Another special feature of the Vitalizer MK2T is the stereo expander. We have not yet come across a plug-in that works so well. Maybe it's because of the tube used in the expander stage, which adds some color to the inverted side signal. Although the mix becomes wider and fuller, the mix remains mono-compatible in large parts.
The musical compressor
The Millennia is probably one of the cleanest, most musical compressors around. The TCL2 is an optoelectronic compressor with selectable tube or transistor circuitry. The TCL2 sounds incredibly transparent and musical. Like all optical compressors, its control response is slightly slower than that of VCA compressors. This makes brute pumping effects less possible, but also unintentional. On the other hand, the TCL2 adds warmth, more weight, more consistency and more depth to the music. The TCL2 probably does this better than any other compressor.
The room simulator

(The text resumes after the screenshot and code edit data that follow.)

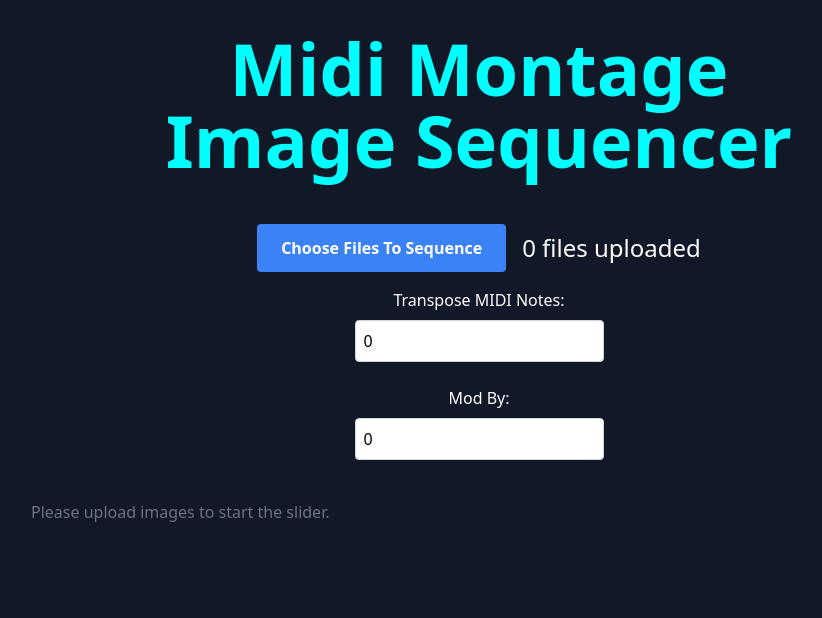
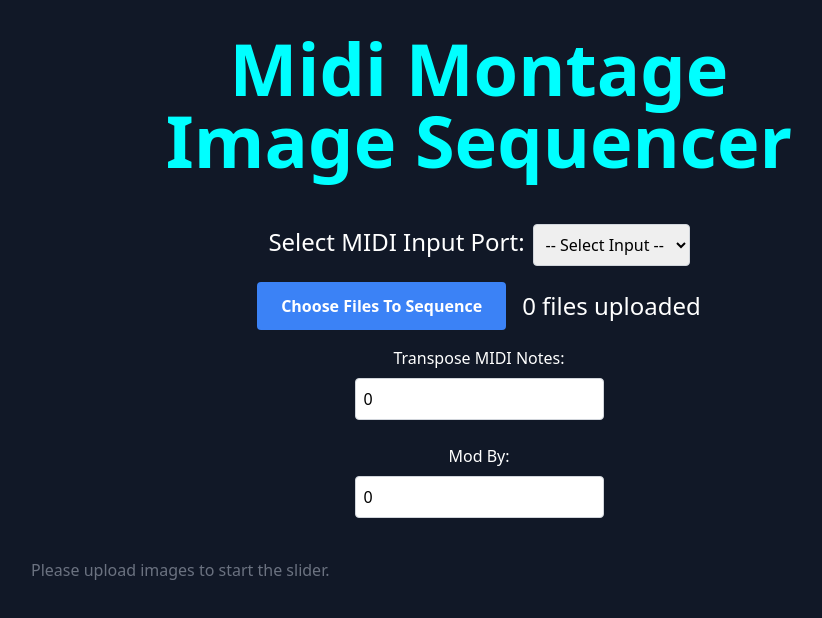
Before and after one commit to nathanfenoglio/midi-montage-image-sequencer, a Next.js app: page / in a window 1280 px wide. Shown: the top 618 px of the page, without its empty margins (161-983 px from the left). Built offline with nearby package versions, Linux system fonts and the light colour scheme.

Commit message:
add midi input port drop down menu selector

```diff
--- a/app/page.tsx
+++ b/app/page.tsx
@@ -10,6 +10,10 @@ const HomePage = () => {
   // need useRef to make sure that images are uploaded before midi notes attempt to access image array
   const imagesRef = useRef<string[]>([]);
   const [isPlaying, setIsPlaying] = useState(false);
+
+  // user to be able to select from available midi inputs
+  const [midiInputs, setMidiInputs] = useState<WebMidi.MIDIInput[]>([]);
+  const [selectedInputId, setSelectedInputId] = useState<string | null>(null);
 
   // transpose option shift all midi notes by specified amount
   const [transpose, setTranspose] = useState(0)
@@ -76,34 +80,59 @@ const HomePage = () => {
   }, [modByUserInput]);
 
   // request access to receive MIDI from user
-  // and connect to port
-  // using 01. Internal MIDI because that's what supercollider loopbemidi uses
+  // and save available midi inputs in array to display for user to select
   useEffect(() => {
     if (navigator.requestMIDIAccess) {
       navigator.requestMIDIAccess().then((midiAccess) => {
-        // SHOULD PROBABLY POPULATE LIKE A DROP DOWN MENU FOR THE USER TO SELECT FROM THEIR AVAILABLE MIDI INPUTS...
+        // save all available midi inputs in array to display in drop down menu for user to select
+        const inputs = Array.from(midiAccess.inputs.values());
+        setMidiInputs(inputs);
 
-        console.log("Available MIDI Inputs:");
-        for (const input of midiAccess.inputs.values()) {
-          console.log(`Name: ${input.name}, Manufacturer: ${input.manufacturer}`);
-        }
+        // if new available midi input is detected, update midi inputs array
+        midiAccess.onstatechange = () => {
+          setMidiInputs(Array.from(midiAccess.inputs.values()));
+        };
 
-        // connect to the specified port
-        const targetInput = Array.from(midiAccess.inputs.values()).find(
-          (input) => input.name === "01. Internal MIDI" // port name from SuperCollider
-        );
-
-        if (targetInput) {
-          targetInput.onmidimessage = handleMIDIMessage;
-          console.log(`Connected to: ${targetInput.name}`);
-        } else {
-          console.warn("Target MIDI port not found.");
-        }
+        // just printing all of the available attributes of a MIDIInput object
+        midiAccess.inputs.forEach((input) => {
+          console.log(`ID: ${input.id}`);
+          console.log(`Name: ${input.name}`);
+          console.log(`Manufacturer: ${input.manufacturer}`);
+          console.log(`Type: ${input.type}`);
+          console.log(`Version: ${input.version}`);
+          console.log(`State: ${input.state}`);
+          console.log(`Connection: ${input.connection}`);
+        });
       });
     } else {
       console.warn("Web MIDI API not supported in this browser.");
     }
   }, []);
+
+  // midi input selection change handler
+  const handleMidiInputChange = (event: React.ChangeEvent<HTMLSelectElement>) => {
+    const inputId = event.target.value;
+
+    // clear the listener for the previously selected input if input was previously selected
+    if (selectedInputId) {
+      const previousInput = midiInputs.find((input) => input.id === selectedInputId);
+      if (previousInput) {
+        previousInput.onmidimessage = null; // remove previous listener by selecting null instead of your event handler handleMIDIMessage
+        console.log(`Disconnected from: ${previousInput.name}`);
+      }
+    }
+
+    setSelectedInputId(inputId);
+
+    // listen and handle midi messages from user specified input
+    // for you selectedInput that you use for supercollider out is 01. Internal MIDI
+    const selectedInput = midiInputs.find((input) => input.id === inputId);
+    if (selectedInput) {
+      // WEB MIDI API onmidimessage allows you to assign an event handler function to be used for incoming midi messages
+      selectedInput.onmidimessage = handleMIDIMessage;
+      console.log(`Connected to: ${selectedInput.name}`);
+    }
+  };
 
   const handleMIDIMessage = (message: WebMidi.MIDIMessageEvent) => {
     // destructure midi note message
@@ -169,10 +198,25 @@ const HomePage = () => {
     <div className="flex flex-col items-center min-h-screen bg-gray-900 p-4">
       {/* see about moving image display to top eh it pushes everything else off of the screen */}
 
-      {/* <h1 className="text-2xl font-bold mb-4 text-white">Midi Montage Image Sequencer</h1> */}
-      {/* <h1 className="text-center w-[60%] mx-auto text-[#00FFFF]">Midi Montage Image Sequencer</h1> */}
       <div className='mt-[2vh] mb-[6vh] text-3xl sm:text-4xl md:text-5xl lg:text-6xl xl:text-7xl font-bold'>
         <h1 className='text-center w-[60%] mx-auto text-[#00FFFF]'>Midi Montage Image Sequencer</h1>
+      </div>
+
+      {/* MIDI Input Selection drop down menu */}
+      <div className="mb-4">
+        <label className="text-white mr-2 text-lg lg:text-2xl">Select MIDI Input Port:</label>
+        <select
+          onChange={handleMidiInputChange}
+          value={selectedInputId || ''}
+          className="p-2 border border-gray-300 rounded"
+        >
+          <option value="">-- Select Input --</option>
+          {midiInputs.map((input) => (
+            <option key={input.id} value={input.id}>
+              {input.name}
+            </option>
+          ))}
+        </select>
       </div>
 
       <div className='flex gap-4 items-center justify-center mb-4'>
```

The Bricast M7 is certainly one of the best reverberators available. Its strength lies in the realistic, vivid simulation of real rooms, chambers and halls. The first version of the Bricasti came on the market with ultra clean non-modulated reverb rooms. These rooms were received with enthusiasm. We too fell in love with the Chambers especially the Sunset Chamber. But at the same time, there was a desire for modulated reverb tails like those brought by the big Lexicon. These sound less realistic, but are very lively and bring a certain vibe. 2 years later Bricasti then brought a firmware update with the additional v2 halls. Again, the response was great. Presets like Icebeads are already legendary today. Nevertheless, we see the Bricasti with its realistic rooms rather complementary to the classic Lexicon sound. From our point of view, the Bricasti manages better than all other reverbs to create a common real, lively sounding room.
Lexicon PCM 96
The Dream Machine
This is the last Lexicon from the pen of the great Lexicon Halls. David Griesinger, the father of the legendary Lexicon 200 and 480 gathered a group of talented engineers around him. After the acquisition of Harman, the three development minds left the company. Two of them founded Bricasti (Brian and Casey) and the third Michael Carnes founded Exponential Audio, which focused on outstanding software reverb. Michael Carnes is the one who wrote the algorithms for the PCM 96. They are identical to the great Lexicon 960 except for a few corrections, but also to Lexicon's PCM Bundle software plug-in. The halls are fantastically vibrant, warm, mellow, shiny and always a bit larger than live. It is to this day one of the best hardware reverbs still available.
It's amazing that our favorite reverbs (Bricasti, Exponential Audio and Lexicon) all come from the same pedigree. Kudos.
Lexicon MX 400 XL
The Multichannel Verb
The Lexicon MX 400 XL is something like the small brother of the PCM 96. It has a plugin interface, which unfortunately is no longer actively developed. The MX 400 XL is somewhat less dense than the larger PCM Reverbs. Nevertheless, it combines all the characteristics of a Lexicon reverb. It is warm, lively and shiny. Through its two Lexichips it can calculate four channels or 2 completely different reverbs at once. We also like to use the MX 400 live or for a monitor mix.